Supplied material START

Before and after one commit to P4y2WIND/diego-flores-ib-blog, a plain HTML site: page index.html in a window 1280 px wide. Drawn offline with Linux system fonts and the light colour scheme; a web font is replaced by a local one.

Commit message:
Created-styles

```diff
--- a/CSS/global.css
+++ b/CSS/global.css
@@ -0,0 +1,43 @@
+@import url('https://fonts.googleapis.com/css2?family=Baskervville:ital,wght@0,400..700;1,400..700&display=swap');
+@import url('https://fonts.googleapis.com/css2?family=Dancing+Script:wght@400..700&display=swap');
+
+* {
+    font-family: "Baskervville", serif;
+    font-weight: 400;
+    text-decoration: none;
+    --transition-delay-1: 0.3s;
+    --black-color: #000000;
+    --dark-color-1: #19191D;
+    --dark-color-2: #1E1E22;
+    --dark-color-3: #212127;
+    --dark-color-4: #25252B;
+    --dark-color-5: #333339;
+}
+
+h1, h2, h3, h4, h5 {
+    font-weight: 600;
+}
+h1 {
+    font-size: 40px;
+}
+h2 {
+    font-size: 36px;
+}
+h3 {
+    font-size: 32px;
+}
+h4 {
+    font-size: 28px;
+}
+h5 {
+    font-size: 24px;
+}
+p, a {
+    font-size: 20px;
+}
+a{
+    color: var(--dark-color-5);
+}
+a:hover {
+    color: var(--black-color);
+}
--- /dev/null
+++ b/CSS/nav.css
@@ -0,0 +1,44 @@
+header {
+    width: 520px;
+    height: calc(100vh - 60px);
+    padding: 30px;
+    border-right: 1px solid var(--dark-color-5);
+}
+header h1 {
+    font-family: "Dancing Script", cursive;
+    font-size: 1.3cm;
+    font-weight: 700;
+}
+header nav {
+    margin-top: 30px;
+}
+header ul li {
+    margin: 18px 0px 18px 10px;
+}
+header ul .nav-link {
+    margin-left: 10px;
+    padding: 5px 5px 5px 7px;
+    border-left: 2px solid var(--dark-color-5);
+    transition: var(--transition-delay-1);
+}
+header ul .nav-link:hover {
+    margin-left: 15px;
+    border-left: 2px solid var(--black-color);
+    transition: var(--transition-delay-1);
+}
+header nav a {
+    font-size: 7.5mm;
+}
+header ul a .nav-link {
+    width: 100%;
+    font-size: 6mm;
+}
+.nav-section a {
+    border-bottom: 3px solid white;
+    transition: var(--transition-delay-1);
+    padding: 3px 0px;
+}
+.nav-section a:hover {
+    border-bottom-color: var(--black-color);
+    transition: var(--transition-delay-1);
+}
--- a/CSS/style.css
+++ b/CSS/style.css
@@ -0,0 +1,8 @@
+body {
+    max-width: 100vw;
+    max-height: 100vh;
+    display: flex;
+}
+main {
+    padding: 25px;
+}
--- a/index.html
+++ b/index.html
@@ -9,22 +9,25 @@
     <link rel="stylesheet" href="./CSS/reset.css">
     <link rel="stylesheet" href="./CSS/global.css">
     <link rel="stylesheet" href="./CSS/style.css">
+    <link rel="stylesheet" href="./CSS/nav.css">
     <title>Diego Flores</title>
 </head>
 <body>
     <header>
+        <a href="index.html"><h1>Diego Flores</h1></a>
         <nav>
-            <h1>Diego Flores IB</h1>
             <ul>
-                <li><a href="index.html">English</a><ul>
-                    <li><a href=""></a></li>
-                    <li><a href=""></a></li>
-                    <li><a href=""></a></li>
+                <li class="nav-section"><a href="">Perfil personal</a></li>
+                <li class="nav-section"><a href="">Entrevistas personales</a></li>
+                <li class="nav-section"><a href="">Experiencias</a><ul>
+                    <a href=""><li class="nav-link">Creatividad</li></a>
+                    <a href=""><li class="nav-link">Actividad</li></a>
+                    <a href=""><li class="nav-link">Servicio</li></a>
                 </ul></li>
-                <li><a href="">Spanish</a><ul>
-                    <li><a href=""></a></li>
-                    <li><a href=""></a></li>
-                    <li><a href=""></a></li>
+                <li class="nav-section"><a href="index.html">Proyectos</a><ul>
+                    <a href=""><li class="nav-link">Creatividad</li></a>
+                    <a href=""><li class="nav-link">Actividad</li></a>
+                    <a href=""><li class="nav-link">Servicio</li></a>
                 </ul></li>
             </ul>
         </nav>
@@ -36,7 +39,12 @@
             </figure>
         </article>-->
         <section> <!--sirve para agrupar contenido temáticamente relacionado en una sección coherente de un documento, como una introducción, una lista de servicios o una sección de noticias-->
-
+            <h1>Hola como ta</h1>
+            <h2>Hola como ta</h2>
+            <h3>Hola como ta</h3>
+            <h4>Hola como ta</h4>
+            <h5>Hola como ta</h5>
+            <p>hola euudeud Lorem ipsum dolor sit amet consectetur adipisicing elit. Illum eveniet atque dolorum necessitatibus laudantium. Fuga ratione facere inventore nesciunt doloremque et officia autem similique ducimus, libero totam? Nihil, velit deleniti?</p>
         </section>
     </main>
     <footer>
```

Supplied material END

▸ Action item
Repeat each of the entries above precisely as given.

▸ Answer box
Before and after one commit to P4y2WIND/diego-flores-ib-blog, a plain HTML site: page index.html in a window 1280 px wide. Drawn offline with Linux system fonts and the light colour scheme; a web font is replaced by a local one.

Commit message:
Created-styles

```diff
--- a/CSS/global.css
+++ b/CSS/global.css
@@ -0,0 +1,43 @@
+@import url('https://fonts.googleapis.com/css2?family=Baskervville:ital,wght@0,400..700;1,400..700&display=swap');
+@import url('https://fonts.googleapis.com/css2?family=Dancing+Script:wght@400..700&display=swap');
+
+* {
+    font-family: "Baskervville", serif;
+    font-weight: 400;
+    text-decoration: none;
+    --transition-delay-1: 0.3s;
+    --black-color: #000000;
+    --dark-color-1: #19191D;
+    --dark-color-2: #1E1E22;
+    --dark-color-3: #212127;
+    --dark-color-4: #25252B;
+    --dark-color-5: #333339;
+}
+
+h1, h2, h3, h4, h5 {
+    font-weight: 600;
+}
+h1 {
+    font-size: 40px;
+}
+h2 {
+    font-size: 36px;
+}
+h3 {
+    font-size: 32px;
+}
+h4 {
+    font-size: 28px;
+}
+h5 {
+    font-size: 24px;
+}
+p, a {
+    font-size: 20px;
+}
+a{
+    color: var(--dark-color-5);
+}
+a:hover {
+    color: var(--black-color);
+}
--- /dev/null
+++ b/CSS/nav.css
@@ -0,0 +1,44 @@
+header {
+    width: 520px;
+    height: calc(100vh - 60px);
+    padding: 30px;
+    border-right: 1px solid var(--dark-color-5);
+}
+header h1 {
+    font-family: "Dancing Script", cursive;
+    font-size: 1.3cm;
+    font-weight: 700;
+}
+header nav {
+    margin-top: 30px;
+}
+header ul li {
+    margin: 18px 0px 18px 10px;
+}
+header ul .nav-link {
+    margin-left: 10px;
+    padding: 5px 5px 5px 7px;
+    border-left: 2px solid var(--dark-color-5);
+    transition: var(--transition-delay-1);
+}
+header ul .nav-link:hover {
+    margin-left: 15px;
+    border-left: 2px solid var(--black-color);
+    transition: var(--transition-delay-1);
+}
+header nav a {
+    font-size: 7.5mm;
+}
+header ul a .nav-link {
+    width: 100%;
+    font-size: 6mm;
+}
+.nav-section a {
+    border-bottom: 3px solid white;
+    transition: var(--transition-delay-1);
+    padding: 3px 0px;
+}
+.nav-section a:hover {
+    border-bottom-color: var(--black-color);
+    transition: var(--transition-delay-1);
+}
--- a/CSS/style.css
+++ b/CSS/style.css
@@ -0,0 +1,8 @@
+body {
+    max-width: 100vw;
+    max-height: 100vh;
+    display: flex;
+}
+main {
+    padding: 25px;
+}
--- a/index.html
+++ b/index.html
@@ -9,22 +9,25 @@
     <link rel="stylesheet" href="./CSS/reset.css">
     <link rel="stylesheet" href="./CSS/global.css">
     <link rel="stylesheet" href="./CSS/style.css">
+    <link rel="stylesheet" href="./CSS/nav.css">
     <title>Diego Flores</title>
 </head>
 <body>
     <header>
+        <a href="index.html"><h1>Diego Flores</h1></a>
         <nav>
-            <h1>Diego Flores IB</h1>
             <ul>
-                <li><a href="index.html">English</a><ul>
-                    <li><a href=""></a></li>
-                    <li><a href=""></a></li>
-                    <li><a href=""></a></li>
+                <li class="nav-section"><a href="">Perfil personal</a></li>
+                <li class="nav-section"><a href="">Entrevistas personales</a></li>
+                <li class="nav-section"><a href="">Experiencias</a><ul>
+                    <a href=""><li class="nav-link">Creatividad</li></a>
+                    <a href=""><li class="nav-link">Actividad</li></a>
+                    <a href=""><li class="nav-link">Servicio</li></a>
                 </ul></li>
-                <li><a href="">Spanish</a><ul>
-                    <li><a href=""></a></li>
-                    <li><a href=""></a></li>
-                    <li><a href=""></a></li>
+                <li class="nav-section"><a href="index.html">Proyectos</a><ul>
+                    <a href=""><li class="nav-link">Creatividad</li></a>
+                    <a href=""><li class="nav-link">Actividad</li></a>
+                    <a href=""><li class="nav-link">Servicio</li></a>
                 </ul></li>
             </ul>
         </nav>
@@ -36,7 +39,12 @@
             </figure>
         </article>-->
         <section> <!--sirve para agrupar contenido temáticamente relacionado en una sección coherente de un documento, como una introducción, una lista de servicios o una sección de noticias-->
-
+            <h1>Hola como ta</h1>
+            <h2>Hola como ta</h2>
+            <h3>Hola como ta</h3>
+            <h4>Hola como ta</h4>
+            <h5>Hola como ta</h5>
+            <p>hola euudeud Lorem ipsum dolor sit amet consectetur adipisicing elit. Illum eveniet atque dolorum necessitatibus laudantium. Fuga ratione facere inventore nesciunt doloremque et officia autem similique ducimus, libero totam? Nihil, velit deleniti?</p>
         </section>
     </main>
     <footer>
```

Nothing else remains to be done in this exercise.